Task to carry out:
Scan the listing below. Report each line that includes "usepackage".
-------
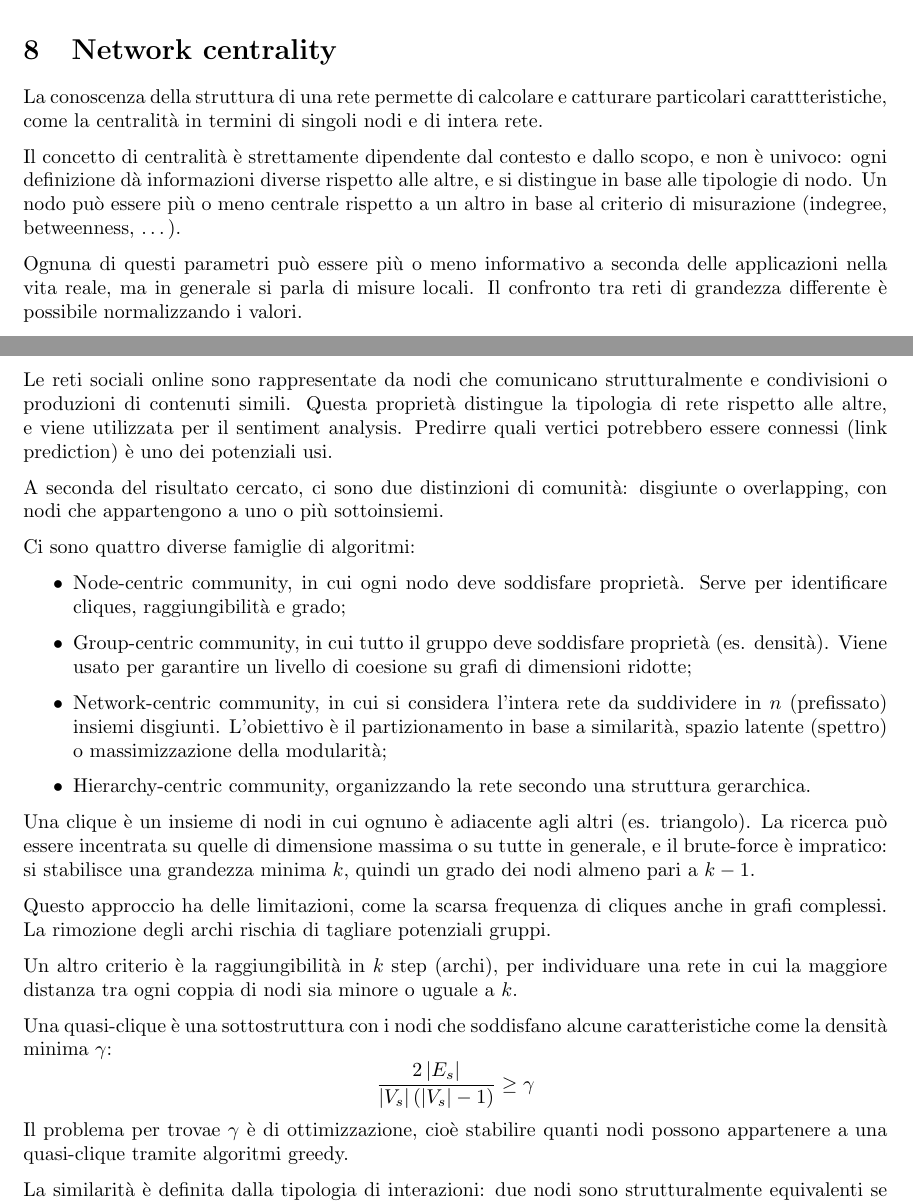
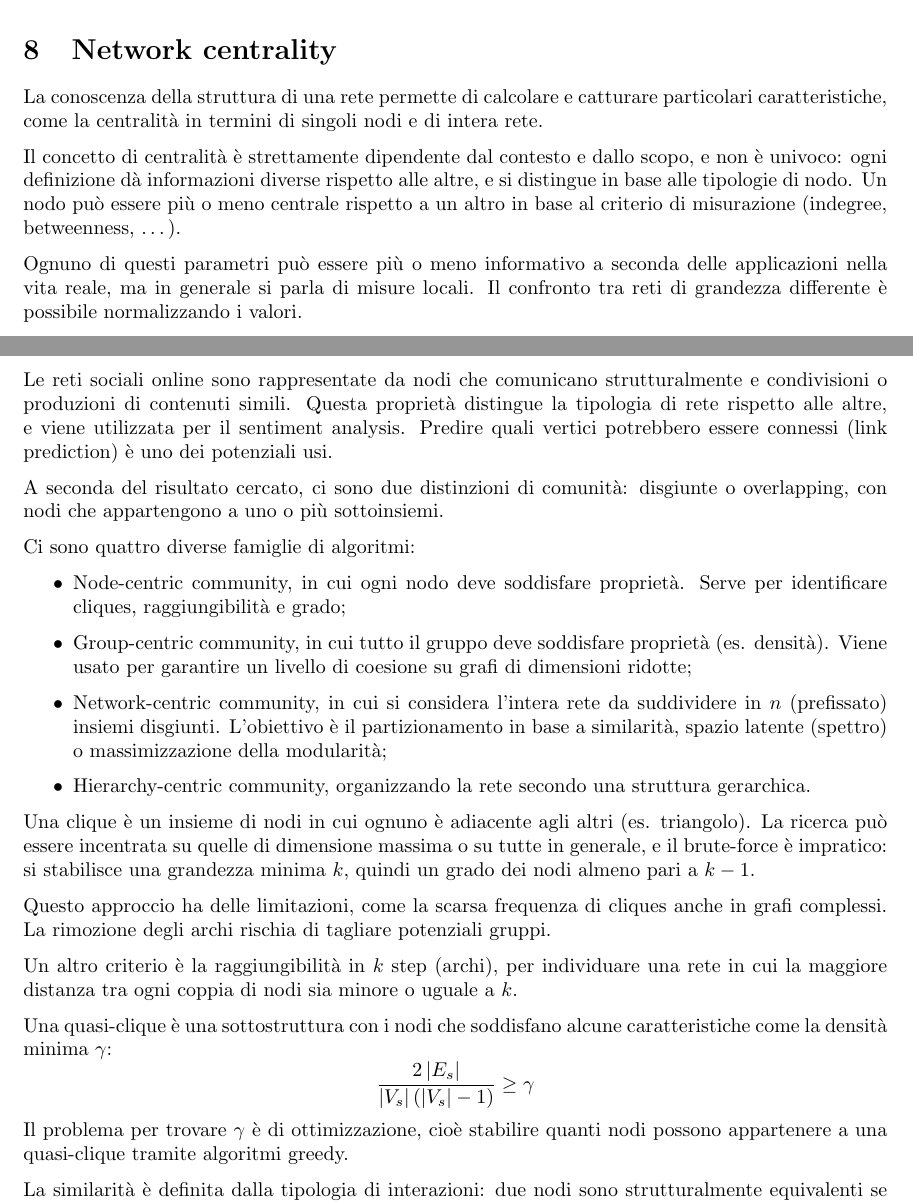
Before and after one commit to ila/class-notes, a LaTeX document (Data Analytics/Data Analytics.tex, which reads Data Analytics/Lezioni/Lezione6.tex, Data Analytics/Lezioni/Lezione7.tex, packages.tex): two parts of pages 12 and 15 of 18, joined at a grey line, cut so that both start at the same text. Compiled offline with pdfLaTeX.

Commit message:
Fixed typos

```diff
--- a/Data Analytics/Lezioni/Lezione6.tex
+++ b/Data Analytics/Lezioni/Lezione6.tex
@@ -1,9 +1,13 @@
 \section{Network centrality}
-La conoscenza della struttura di una rete permette di calcolare e catturare particolari carattteristiche, come la centralità in termini di singoli nodi e di intera rete.
+La conoscenza della struttura di una rete permette di calcolare e catturare
+particolari caratteristiche, come la centralità in termini di singoli nodi e di
+intera rete.
 
 Il concetto di centralità è strettamente dipendente dal contesto e dallo scopo, e non è univoco: ogni definizione dà informazioni diverse rispetto alle altre, e si distingue in base alle tipologie di nodo. Un nodo può essere più o meno centrale rispetto a un altro in base al criterio di misurazione (indegree, betweenness, \dots).
 
-Ognuna di questi parametri può essere più o meno informativo a seconda delle applicazioni nella vita reale, ma in generale si parla di misure locali. Il confronto tra reti di grandezza differente è possibile normalizzando i valori.
+Ognuno di questi parametri può essere più o meno informativo a seconda
+delle applicazioni nella vita reale, ma in generale si parla di misure locali. Il
+confronto tra reti di grandezza differente è possibile normalizzando i valori.
 
 La centralizzazione di una rete mette a confronto il nodo con centralità più alta con tutti gli altri. Per determinarla (per esempio con il grado), viene usata la formula di Freeman:
 $$C_D = \frac{\sum_{i=1}^{N} C_D(n^*) - C_D(i)}{(N - 1) (N - 2)}$$
--- a/Data Analytics/Lezioni/Lezione7.tex
+++ b/Data Analytics/Lezioni/Lezione7.tex
@@ -5,7 +5,11 @@ I dati sono in formato collegato con attributi discreti, e le applicazioni si ba
 
 Scoprire come funzionano le comunità e identificarle permette di capirne il funzionamento e le relazioni tra individui con le stesse caratteristiche. Anche i diversi gruppi interagiscono tra di loro, e possono essere correlati, fornendo informazioni sullo schema globale.
 
-Le reti sociali online sono rappresentate da nodi che comunicano strutturalmente e condivisioni o produzioni di contenuti simili. Questa proprietà distingue la tipologia di rete rispetto alle altre, e viene utilizzata per il sentiment analysis. Predirre quali vertici potrebbero essere connessi (link prediction) è uno dei potenziali usi.
+Le reti sociali online sono rappresentate da nodi che comunicano
+strutturalmente e condivisioni o produzioni di contenuti simili. Questa
+proprietà distingue la tipologia di rete rispetto alle altre, e viene utilizzata
+per il sentiment analysis. Predire quali vertici potrebbero essere connessi
+(link prediction) è uno dei potenziali usi.
 
 A seconda del risultato cercato, ci sono due distinzioni di comunità: disgiunte o overlapping, con nodi che appartengono a uno o più sottoinsiemi.
 
@@ -24,7 +28,8 @@ Un altro criterio è la raggiungibilità in $k$ step (archi), per individuare un
 
 Una quasi-clique è una sottostruttura con i nodi che soddisfano alcune caratteristiche come la densità minima $\gamma$:
 $$\frac{2\abs{E_s}}{\abs{V_s}(\abs{V_s} - 1)} \geq \gamma$$
-Il problema per trovae $\gamma$ è di ottimizzazione, cioè stabilire quanti nodi possono appartenere a una quasi-clique tramite algoritmi greedy.
+Il problema per trovare $\gamma$ è di ottimizzazione, cioè stabilire quanti
+nodi possono appartenere a una quasi-clique tramite algoritmi greedy.
 
 La similarità è definita dalla tipologia di interazioni: due nodi sono strutturalmente equivalenti se sono connessi agli stessi vicini. Il concetto può essere esteso dal primo ordine, essendo molto severo e poco probabile.
 
--- a/packages.tex
+++ b/packages.tex
@@ -9,7 +9,7 @@
 \usepackage{algorithm}
 \usepackage{algpseudocode}
 \usepackage{algorithmicx}
-\usepackage{hyperref}
+\usepackage[hidelinks]{hyperref}
 \usepackage{tikz}
 \usepackage{pgfgantt}
 \usepackage{listings}
```
Also changed, not shown: Data Analytics/Lezioni/Lezione3.tex (+9 -3 lines), Data Analytics/Lezioni/Lezione4.tex (+7 -2 lines), Data Analytics/Data Analytics.pdf, Data Analytics/Lezioni/Lezione6.tex (6 more changed lines).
-------
Answer to this exercise:
 \usepackage{algorithm}
 \usepackage{algpseudocode}
 \usepackage{algorithmicx}
-\usepackage{hyperref}
+\usepackage[hidelinks]{hyperref}
 \usepackage{tikz}
 \usepackage{pgfgantt}
 \usepackage{listings}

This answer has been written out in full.